► For the pilots, instead of “difficulty” maintaining desired control, an extremely difficult and subtle situation occurs — the pilots are dealing with a computer that has inexplicably lost its mind.
► Impact with “terrain” is the final insult to injury here, a thinly-veiled diversion of attention from Flight JT610s impact with the water (let the record reflect that two-thirds of the world’s surface is covered with water). The “analysis” performed by Boeing occurred after Flight JT610’s fatal impact with water, and was not some routine high level review conducted recently at leisure.
The second part of the emergency AD calls on operators to promptly modify their B737-8 and -9 flight manuals to feature the following verbiage:
Disengage autopilot and control airplane pitch attitude with control column and main electric trim as required. If relaxing the [control] column causes trim to move, set stabilized trim switches to CUTOUT. If runaway continues, hold the stabilized trim wheel against rotation and trim the airplane manually.
Note: The 737-8/-9 uses a flight control computer command of pitch trim to improve longitudinal handling characteristics. In the event of erroneous Angle of Attack (AOA) input, the pitch trim system can trim the stabilized nose down in increments lasting up to 10 seconds.
In the event of an uncommanded nose down stabilizer trim … [ensure] that the STAB TRIM CUTOUT switches … stay in the CUTOUT position for the remainder of the flight.”
Again, some salient comments:
► “Runaway” stabilizer means the trim tabs on the horizontal stabilizer at the tail of the airplane could move to the full up or full down position. If uncorrected, the airplane could climb or dive. “Runaway” means the airplane is out of control absent timely pilot intervention.
► The trim wheel is located on the center console between the two pilots. CUTOUT may be insufficient and the wheel must be forcibly and physically restrained by the pilots This is the expedient blessed by the FAA for a recently certificated and high technology airplane.
► “Improving” handling characteristics may be a misnomer; the whole idea is to forestall the wings from stalling.
► The computerized trim system will command nose down in “increments” lasting up to 10 seconds; in aviation, 10 seconds can often spell the difference between life and death. Note that “increments” suggest repeated attempts to drop the nose, each lasting as long as 10 seconds. Since we are dealing with a single rogue AOA sensor, continued bad lone readings seem likely to provoke multiple 10 second bouts of inappropriate stabilize trim (unless the pilots are forcibly restraining the trim wheel, assuming they have correctly divined the problem associated with the trim wheel’s movement in the first place). The accident pilots, Captain Bhavye Suneja and First Officer Harvino, did not have the benefit of the post-crash guidance issued by Boeing.

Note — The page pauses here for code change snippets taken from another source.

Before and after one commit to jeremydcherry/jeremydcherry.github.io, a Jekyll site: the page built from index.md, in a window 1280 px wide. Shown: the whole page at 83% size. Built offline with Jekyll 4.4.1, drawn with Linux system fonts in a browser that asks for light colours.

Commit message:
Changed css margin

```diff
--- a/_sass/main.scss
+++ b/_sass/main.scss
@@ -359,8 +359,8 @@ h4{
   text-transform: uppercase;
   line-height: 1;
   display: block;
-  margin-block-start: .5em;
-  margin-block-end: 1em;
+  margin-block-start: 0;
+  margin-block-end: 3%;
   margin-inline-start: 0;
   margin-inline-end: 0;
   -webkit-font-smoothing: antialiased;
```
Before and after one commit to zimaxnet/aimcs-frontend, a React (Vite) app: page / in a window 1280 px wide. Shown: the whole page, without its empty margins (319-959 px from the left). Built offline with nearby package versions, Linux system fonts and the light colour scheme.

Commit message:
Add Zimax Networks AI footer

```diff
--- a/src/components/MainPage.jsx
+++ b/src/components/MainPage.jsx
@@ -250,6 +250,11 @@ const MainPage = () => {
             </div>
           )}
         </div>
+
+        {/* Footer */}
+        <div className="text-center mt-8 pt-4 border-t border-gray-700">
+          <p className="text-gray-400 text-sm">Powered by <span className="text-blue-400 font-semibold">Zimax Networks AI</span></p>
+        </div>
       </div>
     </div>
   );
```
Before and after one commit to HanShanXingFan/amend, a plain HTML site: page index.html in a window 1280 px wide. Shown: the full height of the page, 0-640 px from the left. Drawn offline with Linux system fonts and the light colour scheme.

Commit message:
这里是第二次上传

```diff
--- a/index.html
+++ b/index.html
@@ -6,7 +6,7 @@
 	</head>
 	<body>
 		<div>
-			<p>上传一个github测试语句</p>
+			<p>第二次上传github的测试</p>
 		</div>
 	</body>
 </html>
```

In the emergency AD, operators were given three days to incorporate the new runaway stabilizer information in their airplane flight manuals. So let’s see, the FAA apparently was blithely unaware of the hazard throughout the months of certification trials, testing and whatnot but, caught by surprise, operators are enjoined to comply immediately.
No mention that pilots must have assimilated this new guidance in the same time frame. No mention of how much time is allowed for carriers to add the new guidance to their simulator training for pilots.
Not a word about an FAA-conducted review of the (apparently) non-voting software which allows one of three inputs of AOA to dominate, even if its readings are wrong. Such a review, and resulting software changes, seem to be of primary urgency. So much for the safety inherent to redundancy the FAA extols. It is supremely ironic that software lodged in the flight control computer intended to enhance safety may have led to nose-down pitch commands that contributed centrally to this fatal crash. How this software was approved gets back to the procedures — or lack thereof — by which the FAA certified the new B737 MAX family of highly computerized airplanes.